[Material for this task Boundary: Start]

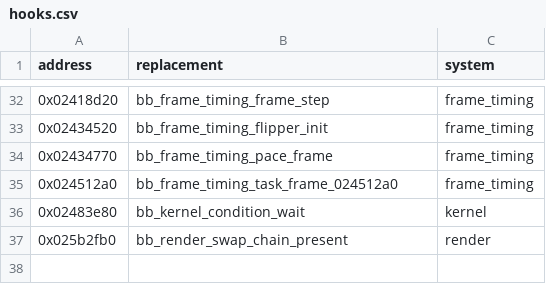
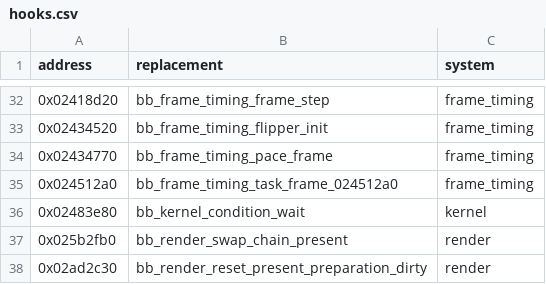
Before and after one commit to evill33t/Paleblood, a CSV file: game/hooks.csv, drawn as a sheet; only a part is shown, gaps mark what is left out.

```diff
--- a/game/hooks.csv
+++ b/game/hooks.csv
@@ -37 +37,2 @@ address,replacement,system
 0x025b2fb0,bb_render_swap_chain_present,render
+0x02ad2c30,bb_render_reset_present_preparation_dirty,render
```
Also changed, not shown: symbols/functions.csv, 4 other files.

[Material for this task Boundary: End]
[Material for this task Boundary: Start]

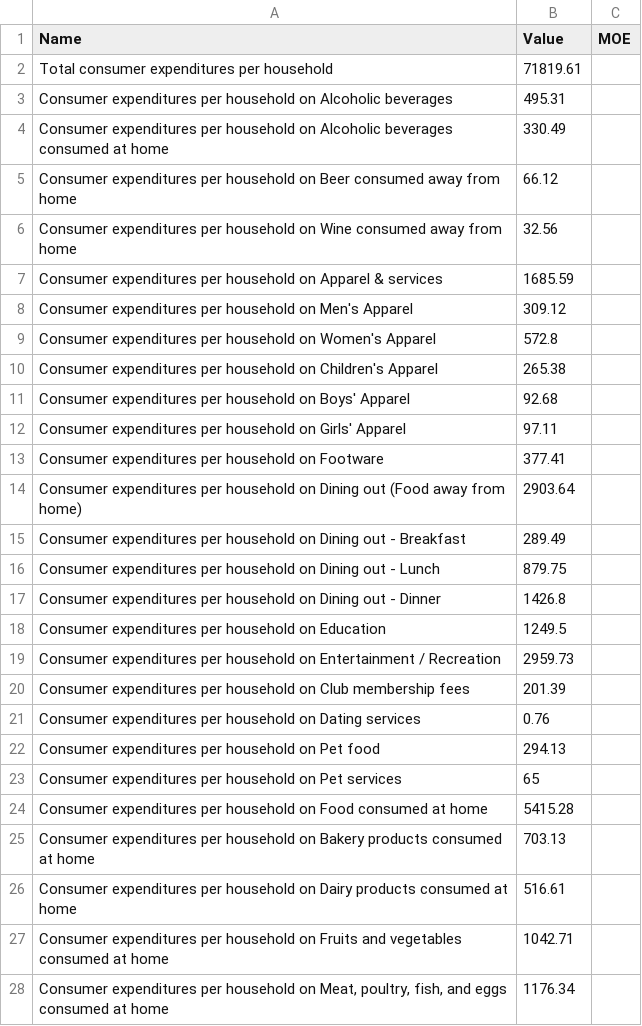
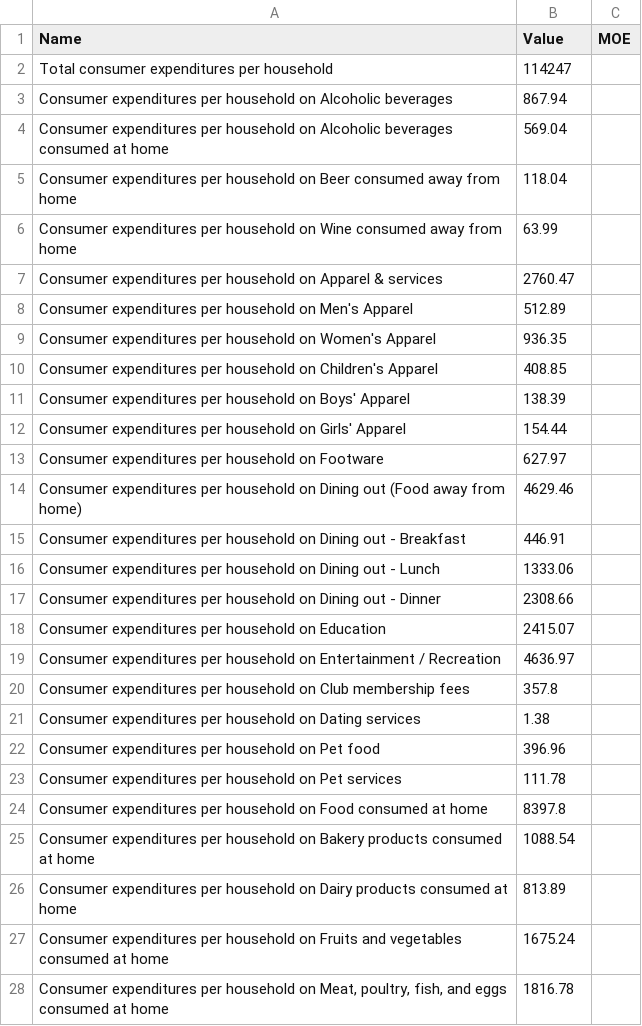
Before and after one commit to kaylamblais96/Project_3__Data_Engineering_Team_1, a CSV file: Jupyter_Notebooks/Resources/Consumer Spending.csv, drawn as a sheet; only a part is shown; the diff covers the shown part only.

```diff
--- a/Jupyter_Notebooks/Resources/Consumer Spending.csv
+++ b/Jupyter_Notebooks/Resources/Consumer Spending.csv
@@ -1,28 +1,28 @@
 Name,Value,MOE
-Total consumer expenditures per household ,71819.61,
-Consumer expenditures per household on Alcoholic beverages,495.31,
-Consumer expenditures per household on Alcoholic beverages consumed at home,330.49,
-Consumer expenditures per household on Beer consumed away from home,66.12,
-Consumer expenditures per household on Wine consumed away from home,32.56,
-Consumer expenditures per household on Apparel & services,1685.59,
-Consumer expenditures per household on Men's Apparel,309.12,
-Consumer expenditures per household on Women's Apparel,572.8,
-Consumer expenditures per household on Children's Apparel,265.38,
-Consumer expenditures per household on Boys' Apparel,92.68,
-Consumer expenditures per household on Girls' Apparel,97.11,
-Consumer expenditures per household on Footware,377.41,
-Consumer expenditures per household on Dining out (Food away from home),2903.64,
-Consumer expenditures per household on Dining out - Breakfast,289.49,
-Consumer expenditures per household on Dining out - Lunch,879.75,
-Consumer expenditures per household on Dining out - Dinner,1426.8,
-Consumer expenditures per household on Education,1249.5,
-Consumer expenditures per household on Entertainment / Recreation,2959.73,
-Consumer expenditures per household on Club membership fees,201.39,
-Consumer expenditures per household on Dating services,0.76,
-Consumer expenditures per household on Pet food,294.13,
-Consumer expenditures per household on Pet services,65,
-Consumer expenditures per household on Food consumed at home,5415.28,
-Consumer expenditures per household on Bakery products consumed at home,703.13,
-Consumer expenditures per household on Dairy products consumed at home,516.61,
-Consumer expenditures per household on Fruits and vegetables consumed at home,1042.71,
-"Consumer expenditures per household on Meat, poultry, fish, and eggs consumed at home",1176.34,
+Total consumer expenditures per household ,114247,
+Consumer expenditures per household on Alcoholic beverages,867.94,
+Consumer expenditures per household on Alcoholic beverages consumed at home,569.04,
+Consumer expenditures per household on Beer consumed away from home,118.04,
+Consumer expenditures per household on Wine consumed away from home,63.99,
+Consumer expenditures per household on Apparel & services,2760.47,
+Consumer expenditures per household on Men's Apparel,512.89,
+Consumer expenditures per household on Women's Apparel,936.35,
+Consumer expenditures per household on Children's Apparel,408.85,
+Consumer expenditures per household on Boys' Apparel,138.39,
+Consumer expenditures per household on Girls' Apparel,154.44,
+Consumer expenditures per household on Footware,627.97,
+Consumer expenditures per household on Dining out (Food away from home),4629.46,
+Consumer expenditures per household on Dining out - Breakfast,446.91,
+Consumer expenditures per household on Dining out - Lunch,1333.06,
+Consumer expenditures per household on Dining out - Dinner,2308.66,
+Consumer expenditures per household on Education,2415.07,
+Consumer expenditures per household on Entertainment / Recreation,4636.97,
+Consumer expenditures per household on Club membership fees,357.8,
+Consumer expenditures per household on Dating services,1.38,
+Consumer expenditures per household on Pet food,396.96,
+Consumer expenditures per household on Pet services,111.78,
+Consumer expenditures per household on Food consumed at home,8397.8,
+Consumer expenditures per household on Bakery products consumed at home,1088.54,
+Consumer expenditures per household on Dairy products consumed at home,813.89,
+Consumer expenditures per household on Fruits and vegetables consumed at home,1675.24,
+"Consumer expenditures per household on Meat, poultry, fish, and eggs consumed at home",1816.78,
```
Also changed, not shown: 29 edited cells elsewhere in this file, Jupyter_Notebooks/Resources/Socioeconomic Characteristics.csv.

[Material for this task Boundary: End]
[Material for this task Boundary: Start]

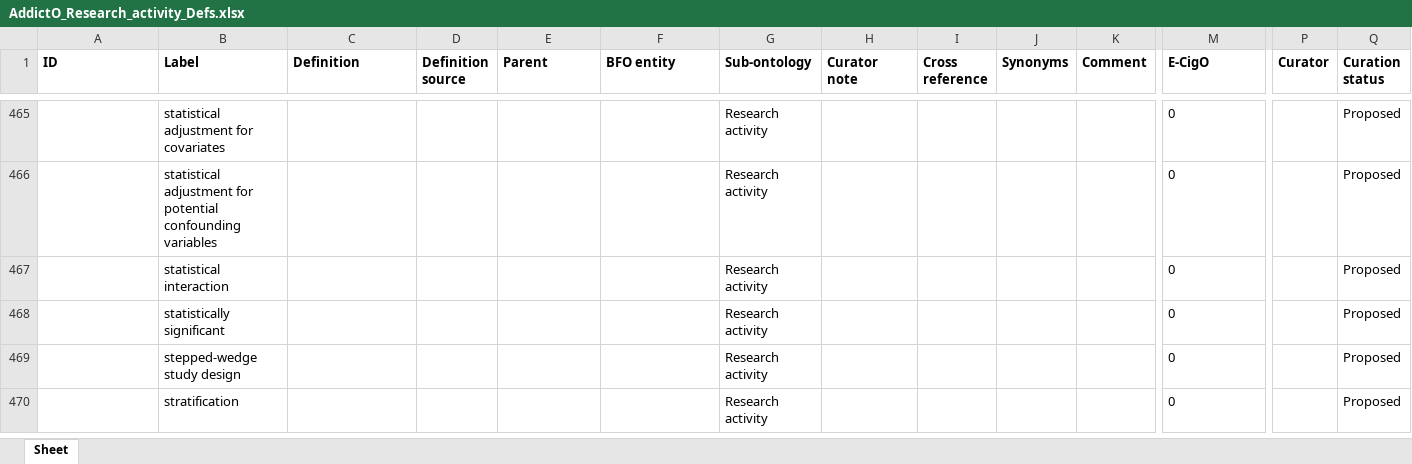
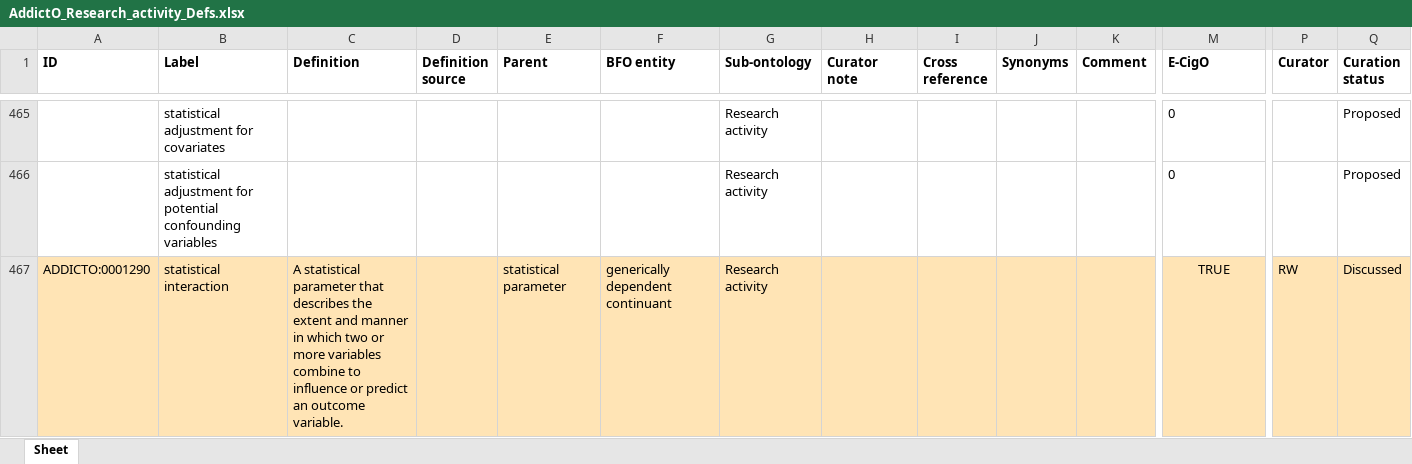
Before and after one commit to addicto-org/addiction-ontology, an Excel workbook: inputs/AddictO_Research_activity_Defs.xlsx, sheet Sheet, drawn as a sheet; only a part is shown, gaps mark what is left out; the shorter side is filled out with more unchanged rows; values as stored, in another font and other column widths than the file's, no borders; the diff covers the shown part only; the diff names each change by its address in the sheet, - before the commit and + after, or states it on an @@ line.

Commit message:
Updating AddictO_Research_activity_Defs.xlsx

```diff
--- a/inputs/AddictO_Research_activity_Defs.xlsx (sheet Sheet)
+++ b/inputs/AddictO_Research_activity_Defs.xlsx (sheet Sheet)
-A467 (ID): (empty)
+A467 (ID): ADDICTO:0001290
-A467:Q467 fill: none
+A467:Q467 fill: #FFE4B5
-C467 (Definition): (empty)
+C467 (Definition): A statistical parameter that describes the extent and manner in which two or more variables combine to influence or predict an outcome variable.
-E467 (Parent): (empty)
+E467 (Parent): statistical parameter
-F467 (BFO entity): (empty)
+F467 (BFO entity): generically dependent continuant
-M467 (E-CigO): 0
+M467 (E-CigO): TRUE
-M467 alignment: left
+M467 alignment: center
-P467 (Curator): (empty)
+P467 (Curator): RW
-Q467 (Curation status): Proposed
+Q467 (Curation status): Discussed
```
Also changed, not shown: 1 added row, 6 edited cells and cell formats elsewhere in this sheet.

[Material for this task Boundary: End]

Where a line in the records above contains the string "Spending", copy that line.

Before and after one commit to kaylamblais96/Project_3__Data_Engineering_Team_1, a CSV file: Jupyter_Notebooks/Resources/Consumer Spending.csv, drawn as a sheet; only a part is shown; the diff covers the shown part only.
--- a/Jupyter_Notebooks/Resources/Consumer Spending.csv
+++ b/Jupyter_Notebooks/Resources/Consumer Spending.csv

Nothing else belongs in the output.